# Exercise objective:
The response should consist of the data reproduced word for word.

# Information supplied:
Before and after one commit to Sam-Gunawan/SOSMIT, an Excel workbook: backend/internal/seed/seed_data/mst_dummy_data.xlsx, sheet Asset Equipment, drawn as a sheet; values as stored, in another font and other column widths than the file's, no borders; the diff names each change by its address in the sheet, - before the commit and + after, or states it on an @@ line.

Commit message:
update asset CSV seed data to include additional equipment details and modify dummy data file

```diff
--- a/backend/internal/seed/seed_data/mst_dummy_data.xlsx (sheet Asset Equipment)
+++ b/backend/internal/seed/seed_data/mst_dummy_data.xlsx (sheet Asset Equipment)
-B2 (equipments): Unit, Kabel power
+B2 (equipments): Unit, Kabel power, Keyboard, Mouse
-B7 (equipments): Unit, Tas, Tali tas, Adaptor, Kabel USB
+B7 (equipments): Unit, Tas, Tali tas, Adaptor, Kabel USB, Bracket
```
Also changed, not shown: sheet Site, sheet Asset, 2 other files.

# Exercise solution:
Before and after one commit to Sam-Gunawan/SOSMIT, an Excel workbook: backend/internal/seed/seed_data/mst_dummy_data.xlsx, sheet Asset Equipment, drawn as a sheet; values as stored, in another font and other column widths than the file's, no borders; the diff names each change by its address in the sheet, - before the commit and + after, or states it on an @@ line.

Commit message:
update asset CSV seed data to include additional equipment details and modify dummy data file

```diff
--- a/backend/internal/seed/seed_data/mst_dummy_data.xlsx (sheet Asset Equipment)
+++ b/backend/internal/seed/seed_data/mst_dummy_data.xlsx (sheet Asset Equipment)
-B2 (equipments): Unit, Kabel power
+B2 (equipments): Unit, Kabel power, Keyboard, Mouse
-B7 (equipments): Unit, Tas, Tali tas, Adaptor, Kabel USB
+B7 (equipments): Unit, Tas, Tali tas, Adaptor, Kabel USB, Bracket
```
Also changed, not shown: sheet Site, sheet Asset, 2 other files.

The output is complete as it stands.